• **WORK REQUIRED**:
An exact copy of all the data is required, with pictures left out.

• **EXTRACTED ENTRIES**:

++++++++++++++++++++

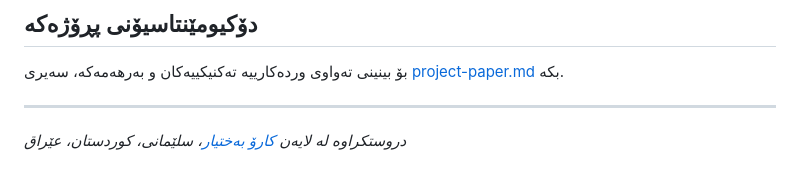
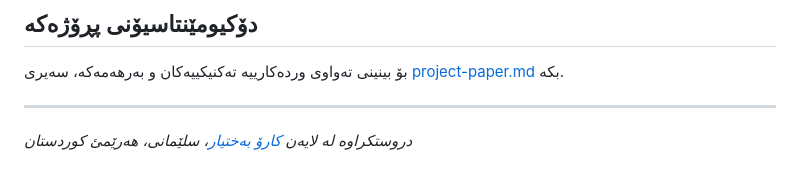
Before and after one commit to Karo-Bakhtiyar/portfolio, a Markdown page: nawaza-ai/README.md, the part around the change. Drawn GitHub-style.

Commit message:
Update location description in README.md

```diff
--- a/nawaza-ai/README.md
+++ b/nawaza-ai/README.md
@@ -160,6 +160,6 @@ For a full technical and product overview, see [project-paper.md](./project-pape
 
 ---
 
-*دروستکراوە لە لایەن [کارۆ بەختیار](https://github.com/Karo-Bakhtiyar)، سلێمانی، کوردستان، عێراق*
+*دروستکراوە لە لایەن [کارۆ بەختیار](https://github.com/Karo-Bakhtiyar)، سلێمانی، هەرێمئ کوردستان*
 
 </div>
```
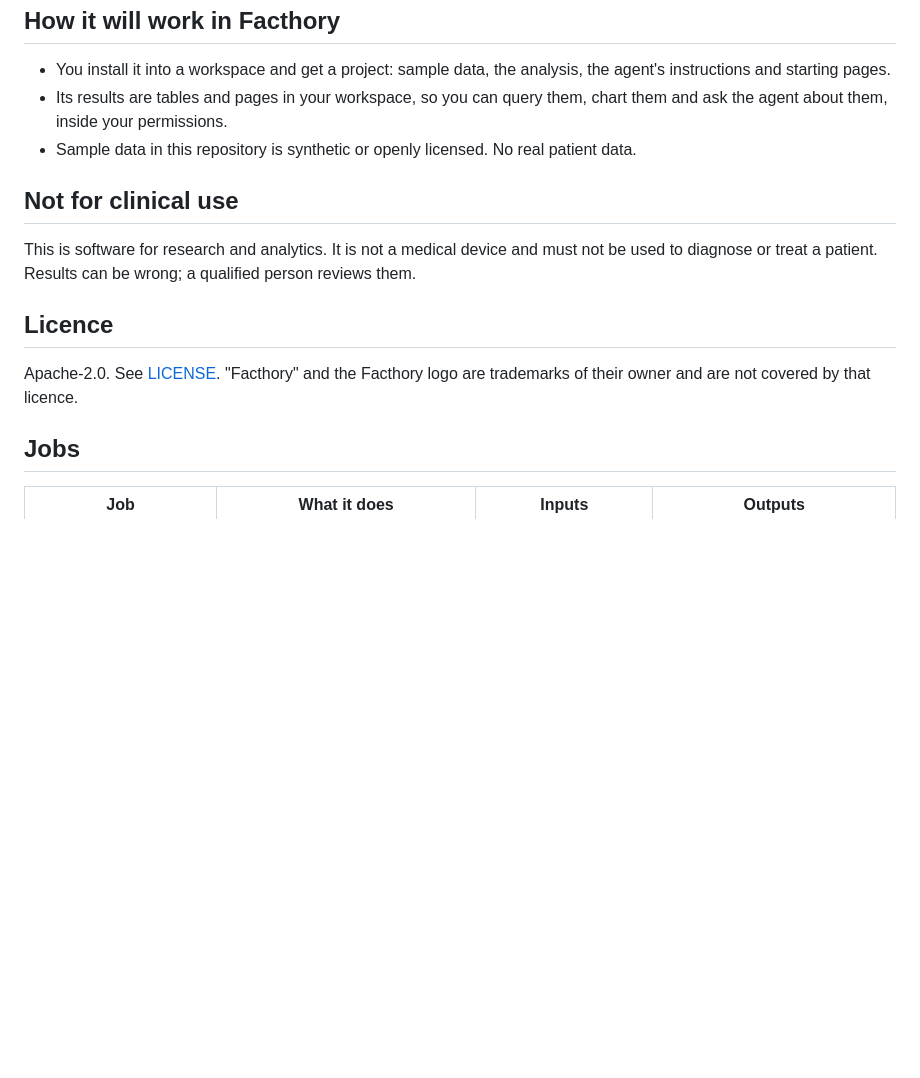
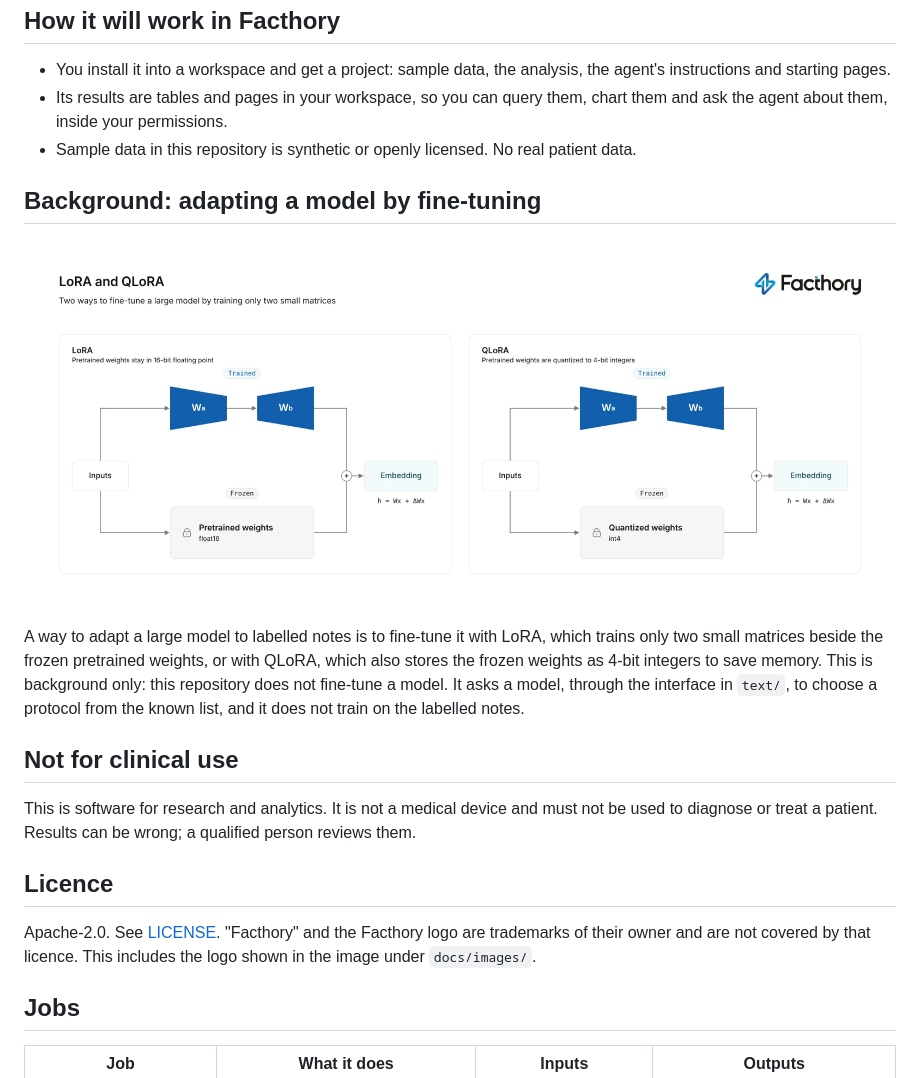
Before and after one commit to FACTHORYAI/solution-automated-radiology-protocol-labeling, a Markdown page: README.md, the part around the change. Drawn GitHub-style; pictures changed too: docs/images/lora-and-qlora.png (added); blank space fills up the shorter version.

Commit message:
README: add the LoRA and QLoRA diagram as background, saying the repository does not fine-tune
Co-Authored-By: Claude Sonnet 5.5 <noreply@anthropic.com>
Claude-Session: https://claude.ai/code/session_01KtvDeBakGwKQAWTAiqaepE

```diff
--- a/README.md
+++ b/README.md
@@ -23,13 +23,19 @@ Label radiology examination protocols from clinical notes automatically, in Fact
 - Its results are tables and pages in your workspace, so you can query them, chart them and ask the agent about them, inside your permissions.
 - Sample data in this repository is synthetic or openly licensed. No real patient data.
 
+## Background: adapting a model by fine-tuning
+
+![Two diagrams side by side. LoRA: the inputs go through two small trained matrices Wa and Wb and, in parallel, through frozen pretrained weights kept in 16-bit floating point; the two paths are added to give the embedding, h = Wx + ΔWx. QLoRA: the same, with the frozen pretrained weights quantized to 4-bit integers.](docs/images/lora-and-qlora.png)
+
+A way to adapt a large model to labelled notes is to fine-tune it with LoRA, which trains only two small matrices beside the frozen pretrained weights, or with QLoRA, which also stores the frozen weights as 4-bit integers to save memory. This is background only: this repository does not fine-tune a model. It asks a model, through the interface in `text/`, to choose a protocol from the known list, and it does not train on the labelled notes.
+
 ## Not for clinical use
 
 This is software for research and analytics. It is not a medical device and must not be used to diagnose or treat a patient. Results can be wrong; a qualified person reviews them.
 
 ## Licence
 
-Apache-2.0. See [LICENSE](LICENSE). "Facthory" and the Facthory logo are trademarks of their owner and are not covered by that licence.
+Apache-2.0. See [LICENSE](LICENSE). "Facthory" and the Facthory logo are trademarks of their owner and are not covered by that licence. This includes the logo shown in the image under `docs/images/`.
 
 ## Jobs
 
```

++++++++++++++++++++

• **SOLUTION TO THIS EXERCISE**:
Before and after one commit to Karo-Bakhtiyar/portfolio, a Markdown page: nawaza-ai/README.md, the part around the change. Drawn GitHub-style.

Commit message:
Update location description in README.md

```diff
--- a/nawaza-ai/README.md
+++ b/nawaza-ai/README.md
@@ -160,6 +160,6 @@ For a full technical and product overview, see [project-paper.md](./project-pape
 
 ---
 
-*دروستکراوە لە لایەن [کارۆ بەختیار](https://github.com/Karo-Bakhtiyar)، سلێمانی، کوردستان، عێراق*
+*دروستکراوە لە لایەن [کارۆ بەختیار](https://github.com/Karo-Bakhtiyar)، سلێمانی، هەرێمئ کوردستان*
 
 </div>
```
Before and after one commit to FACTHORYAI/solution-automated-radiology-protocol-labeling, a Markdown page: README.md, the part around the change. Drawn GitHub-style; pictures changed too: docs/images/lora-and-qlora.png (added); blank space fills up the shorter version.

Commit message:
README: add the LoRA and QLoRA diagram as background, saying the repository does not fine-tune
Co-Authored-By: Claude Sonnet 5.5 <noreply@anthropic.com>
Claude-Session: https://claude.ai/code/session_01KtvDeBakGwKQAWTAiqaepE

```diff
--- a/README.md
+++ b/README.md
@@ -23,13 +23,19 @@ Label radiology examination protocols from clinical notes automatically, in Fact
 - Its results are tables and pages in your workspace, so you can query them, chart them and ask the agent about them, inside your permissions.
 - Sample data in this repository is synthetic or openly licensed. No real patient data.
 
+## Background: adapting a model by fine-tuning
+
+![Two diagrams side by side. LoRA: the inputs go through two small trained matrices Wa and Wb and, in parallel, through frozen pretrained weights kept in 16-bit floating point; the two paths are added to give the embedding, h = Wx + ΔWx. QLoRA: the same, with the frozen pretrained weights quantized to 4-bit integers.](docs/images/lora-and-qlora.png)
+
+A way to adapt a large model to labelled notes is to fine-tune it with LoRA, which trains only two small matrices beside the frozen pretrained weights, or with QLoRA, which also stores the frozen weights as 4-bit integers to save memory. This is background only: this repository does not fine-tune a model. It asks a model, through the interface in `text/`, to choose a protocol from the known list, and it does not train on the labelled notes.
+
 ## Not for clinical use
 
 This is software for research and analytics. It is not a medical device and must not be used to diagnose or treat a patient. Results can be wrong; a qualified person reviews them.
 
 ## Licence
 
-Apache-2.0. See [LICENSE](LICENSE). "Facthory" and the Facthory logo are trademarks of their owner and are not covered by that licence.
+Apache-2.0. See [LICENSE](LICENSE). "Facthory" and the Facthory logo are trademarks of their owner and are not covered by that licence. This includes the logo shown in the image under `docs/images/`.
 
 ## Jobs
 
```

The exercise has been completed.